-- WORK REQUEST --
In the copy, include no images. Reproduce the entries exactly.

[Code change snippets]

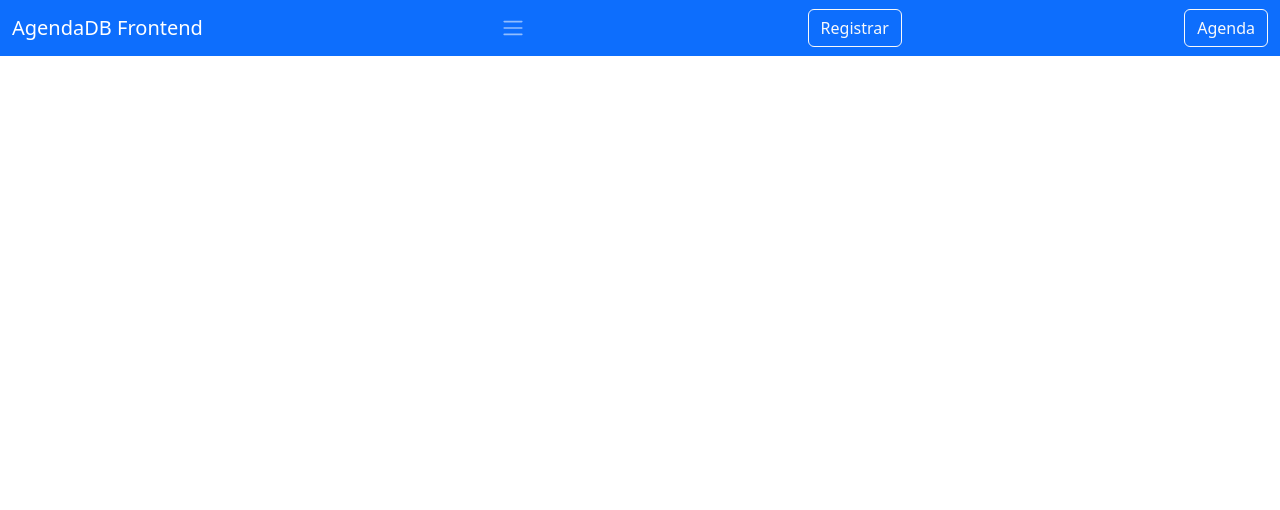
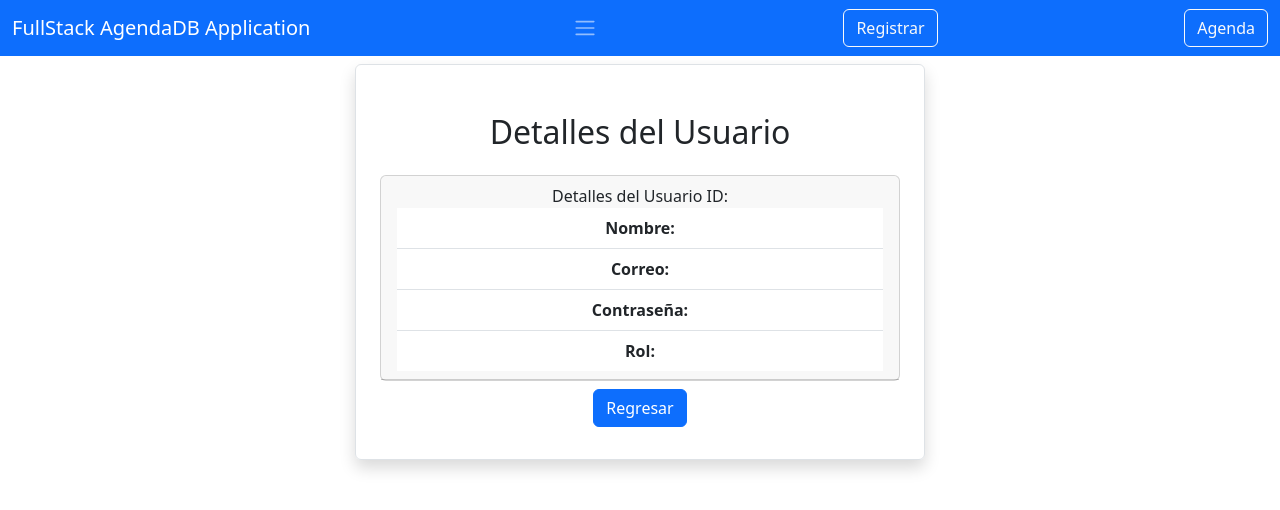
Before and after one commit to JulianChavarr/sistemas-distribuidos-2025-a, a React (Create React App) app: page /ViewUsuario/1 in a window 1280 px wide. Shown: the top 510 px of the page. Built offline with nearby package versions, Linux system fonts and the light colour scheme; no server answers.

Commit message:
✅ Implementación completa de la funcionalidad de Usuario en el frontend

```diff
--- a/src/App.js
+++ b/src/App.js
@@ -5,6 +5,7 @@ import Home from './pages/Home';
 import { BrowserRouter as Router, Routes, Route } from 'react-router-dom';
 import AddUsuario from './Usuario/AddUsuario';
 import EditUsuario from './Usuario/EditUsuario';
+import ViewUsuario from './Usuario/ViewUsuario';
 
 function App() {
   return <div className="App">
@@ -14,6 +15,7 @@ function App() {
         <Route exact path="/" element={<Home />} />
         <Route exact path="/AddUsuario" element={<AddUsuario />} />
         <Route exact path="/EditUsuario/:id" element={<EditUsuario />} />
+        <Route exact path="/ViewUsuario/:id" element={<ViewUsuario />} />
       </Routes>
     </Router>
   </div>;
--- a/src/Usuario/EditUsuario.js
+++ b/src/Usuario/EditUsuario.js
@@ -80,7 +80,7 @@ export default function EditUsuario() {
                             <input type='text' className='form-control' placeholder='Ingrese su rol' name='rol' value={rol} onChange={(e) => onInputChange(e)} />
                         </div>
                         <button type='submit' className='btn btn-outline-primary'>
-                            Registrar
+                            Actualizar
                         </button>
                         <Link className='btn btn-outline-danger mx-2' to="/">
                             Cancelar
--- a/src/Usuario/ViewUsuario.js
+++ b/src/Usuario/ViewUsuario.js
@@ -0,0 +1,60 @@
+import axios from 'axios';
+import React, { useEffect, useState } from 'react'
+import { Link, useParams } from 'react-router-dom';
+
+export default function ViewUsuario() {
+
+    const [usuarios, setUsuarios] = useState({
+        status: true,
+        codeAuth: true,
+        name: "",
+        correo: "",
+        password: "",
+        rol: ""
+    });
+
+    const {id}= useParams();
+
+    useEffect(() => {
+        loadUsuario();
+    }, []);
+
+    const loadUsuario = async () => {
+        const result = await axios.get(`http://localhost:8080/api/usuario/${id}`);
+        setUsuarios(result.data.data);
+    }
+
+    return (
+        <div className='container'>
+            <div className='row'>
+                <div className='col-md-6 offset-md-3 border rounded p-4 mt-2 shadow'>
+                    <h2 className='text-center m-4'>Detalles del Usuario</h2>
+                    <div className='card'>
+                        <div className='card-header'>
+                            Detalles del Usuario ID:
+                            <ul className='list-group list-group-flush'>
+                                <li className='list-group-item'>
+                                    <b>Nombre:</b>
+                                    {usuarios.name}
+                                </li>
+                                <li className='list-group-item'>
+                                    <b>Correo:</b>
+                                    {usuarios.correo}
+                                </li>
+                                <li className='list-group-item'>
+                                    <b>Contraseña:</b>
+                                    {usuarios.password}
+                                </li>
+                                <li className='list-group-item'>
+                                    <b>Rol:</b>
+                                    {usuarios.rol}
+                                </li>
+                            </ul>
+                        </div>
+                    </div>
+                    <Link className='btn btn-primary my-2' to={"/"}>Regresar</Link>
+                </div>
+            </div>
+        </div>
+    );
+}
--- a/src/layout/Navbar.js
+++ b/src/layout/Navbar.js
@@ -6,7 +6,7 @@ export default function Navbar() {
         <div>
             <nav className="navbar navbar-expand-lg navbar-dark bg-primary">
                 <div className="container-fluid">
-                    <a className="navbar-brand" href="#">AgendaDB Frontend</a>
+                    <Link className="navbar-brand" to="/">FullStack AgendaDB Application</Link>
                     <button className="navbar-toggler" type="button" data-bs-toggle="collapse" data-bs-target="#navbarSupportedContent" aria-controls="navbarSupportedContent" aria-expanded="false" aria-label="Toggle navigation">
                         <span className="navbar-toggler-icon"></span>
                     </button>
--- a/src/pages/Home.js
+++ b/src/pages/Home.js
@@ -1,9 +1,11 @@
 import React, { useEffect, useState } from 'react';
 import axios from 'axios';
-import { Link } from 'react-router-dom';
+import { Link, useParams } from 'react-router-dom';
 
 export default function Home() {
     const [usuarios, setUsuarios] = useState([]);
+
+    const {id} = useParams();
 
     useEffect(() => {
         loadUsuarios();
@@ -22,6 +24,17 @@ export default function Home() {
         } catch (error) {
             console.error("Error fetching data:", error);
             setUsuarios([]); // Fallback to an empty array in case of error
+        }
+    };
+
+    const deleteUsuarios = async (id) => {
+        console.log("ID a eliminar:", id); // Verifica el ID
+        try {
+            await axios.delete(`http://localhost:8080/api/usuario/${id}`);
+            loadUsuarios(); // Recarga la lista después de eliminar
+        } catch (error) {
+            console.error("Error al eliminar el usuario:", error);
+            alert("No se pudo eliminar el usuario. Inténtalo de nuevo.");
         }
     };
 
@@ -48,9 +61,14 @@ export default function Home() {
                                 <td>{usuario.password}</td>
                                 <td>{usuario.rol}</td>
                                 <td>
-                                    <button className="btn btn-outline-primary mx-2">Ver</button>
+                                    <Link className="btn btn-outline-primary mx-2" to={`/ViewUsuario/${usuario.id}`}>Ver</Link>
                                     <Link className="btn btn-outline-warning mx-2" to={`/EditUsuario/${usuario.id}`}>Editar</Link>
-                                    <button className="btn btn-outline-danger mx-2">Eliminar</button>
+                                    <button
+                                        className="btn btn-outline-danger mx-2"
+                                        onClick={() => deleteUsuarios(usuario.id)}
+                                    >
+                                        Eliminar
+                                    </button>
                                 </td>
                             </tr>
                         ))}
```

-- EXERCISE OUTPUT --
Before and after one commit to JulianChavarr/sistemas-distribuidos-2025-a, a React (Create React App) app: page /ViewUsuario/1 in a window 1280 px wide. Shown: the top 510 px of the page. Built offline with nearby package versions, Linux system fonts and the light colour scheme; no server answers.

Commit message:
✅ Implementación completa de la funcionalidad de Usuario en el frontend

```diff
--- a/src/App.js
+++ b/src/App.js
@@ -5,6 +5,7 @@ import Home from './pages/Home';
 import { BrowserRouter as Router, Routes, Route } from 'react-router-dom';
 import AddUsuario from './Usuario/AddUsuario';
 import EditUsuario from './Usuario/EditUsuario';
+import ViewUsuario from './Usuario/ViewUsuario';
 
 function App() {
   return <div className="App">
@@ -14,6 +15,7 @@ function App() {
         <Route exact path="/" element={<Home />} />
         <Route exact path="/AddUsuario" element={<AddUsuario />} />
         <Route exact path="/EditUsuario/:id" element={<EditUsuario />} />
+        <Route exact path="/ViewUsuario/:id" element={<ViewUsuario />} />
       </Routes>
     </Router>
   </div>;
--- a/src/Usuario/EditUsuario.js
+++ b/src/Usuario/EditUsuario.js
@@ -80,7 +80,7 @@ export default function EditUsuario() {
                             <input type='text' className='form-control' placeholder='Ingrese su rol' name='rol' value={rol} onChange={(e) => onInputChange(e)} />
                         </div>
                         <button type='submit' className='btn btn-outline-primary'>
-                            Registrar
+                            Actualizar
                         </button>
                         <Link className='btn btn-outline-danger mx-2' to="/">
                             Cancelar
--- a/src/Usuario/ViewUsuario.js
+++ b/src/Usuario/ViewUsuario.js
@@ -0,0 +1,60 @@
+import axios from 'axios';
+import React, { useEffect, useState } from 'react'
+import { Link, useParams } from 'react-router-dom';
+
+export default function ViewUsuario() {
+
+    const [usuarios, setUsuarios] = useState({
+        status: true,
+        codeAuth: true,
+        name: "",
+        correo: "",
+        password: "",
+        rol: ""
+    });
+
+    const {id}= useParams();
+
+    useEffect(() => {
+        loadUsuario();
+    }, []);
+
+    const loadUsuario = async () => {
+        const result = await axios.get(`http://localhost:8080/api/usuario/${id}`);
+        setUsuarios(result.data.data);
+    }
+
+    return (
+        <div className='container'>
+            <div className='row'>
+                <div className='col-md-6 offset-md-3 border rounded p-4 mt-2 shadow'>
+                    <h2 className='text-center m-4'>Detalles del Usuario</h2>
+                    <div className='card'>
+                        <div className='card-header'>
+                            Detalles del Usuario ID:
+                            <ul className='list-group list-group-flush'>
+                                <li className='list-group-item'>
+                                    <b>Nombre:</b>
+                                    {usuarios.name}
+                                </li>
+                                <li className='list-group-item'>
+                                    <b>Correo:</b>
+                                    {usuarios.correo}
+                                </li>
+                                <li className='list-group-item'>
+                                    <b>Contraseña:</b>
+                                    {usuarios.password}
+                                </li>
+                                <li className='list-group-item'>
+                                    <b>Rol:</b>
+                                    {usuarios.rol}
+                                </li>
+                            </ul>
+                        </div>
+                    </div>
+                    <Link className='btn btn-primary my-2' to={"/"}>Regresar</Link>
+                </div>
+            </div>
+        </div>
+    );
+}
--- a/src/layout/Navbar.js
+++ b/src/layout/Navbar.js
@@ -6,7 +6,7 @@ export default function Navbar() {
         <div>
             <nav className="navbar navbar-expand-lg navbar-dark bg-primary">
                 <div className="container-fluid">
-                    <a className="navbar-brand" href="#">AgendaDB Frontend</a>
+                    <Link className="navbar-brand" to="/">FullStack AgendaDB Application</Link>
                     <button className="navbar-toggler" type="button" data-bs-toggle="collapse" data-bs-target="#navbarSupportedContent" aria-controls="navbarSupportedContent" aria-expanded="false" aria-label="Toggle navigation">
                         <span className="navbar-toggler-icon"></span>
                     </button>
--- a/src/pages/Home.js
+++ b/src/pages/Home.js
@@ -1,9 +1,11 @@
 import React, { useEffect, useState } from 'react';
 import axios from 'axios';
-import { Link } from 'react-router-dom';
+import { Link, useParams } from 'react-router-dom';
 
 export default function Home() {
     const [usuarios, setUsuarios] = useState([]);
+
+    const {id} = useParams();
 
     useEffect(() => {
         loadUsuarios();
@@ -22,6 +24,17 @@ export default function Home() {
         } catch (error) {
             console.error("Error fetching data:", error);
             setUsuarios([]); // Fallback to an empty array in case of error
+        }
+    };
+
+    const deleteUsuarios = async (id) => {
+        console.log("ID a eliminar:", id); // Verifica el ID
+        try {
+            await axios.delete(`http://localhost:8080/api/usuario/${id}`);
+            loadUsuarios(); // Recarga la lista después de eliminar
+        } catch (error) {
+            console.error("Error al eliminar el usuario:", error);
+            alert("No se pudo eliminar el usuario. Inténtalo de nuevo.");
         }
     };
 
@@ -48,9 +61,14 @@ export default function Home() {
                                 <td>{usuario.password}</td>
                                 <td>{usuario.rol}</td>
                                 <td>
-                                    <button className="btn btn-outline-primary mx-2">Ver</button>
+                                    <Link className="btn btn-outline-primary mx-2" to={`/ViewUsuario/${usuario.id}`}>Ver</Link>
                                     <Link className="btn btn-outline-warning mx-2" to={`/EditUsuario/${usuario.id}`}>Editar</Link>
-                                    <button className="btn btn-outline-danger mx-2">Eliminar</button>
+                                    <button
+                                        className="btn btn-outline-danger mx-2"
+                                        onClick={() => deleteUsuarios(usuario.id)}
+                                    >
+                                        Eliminar
+                                    </button>
                                 </td>
                             </tr>
                         ))}
```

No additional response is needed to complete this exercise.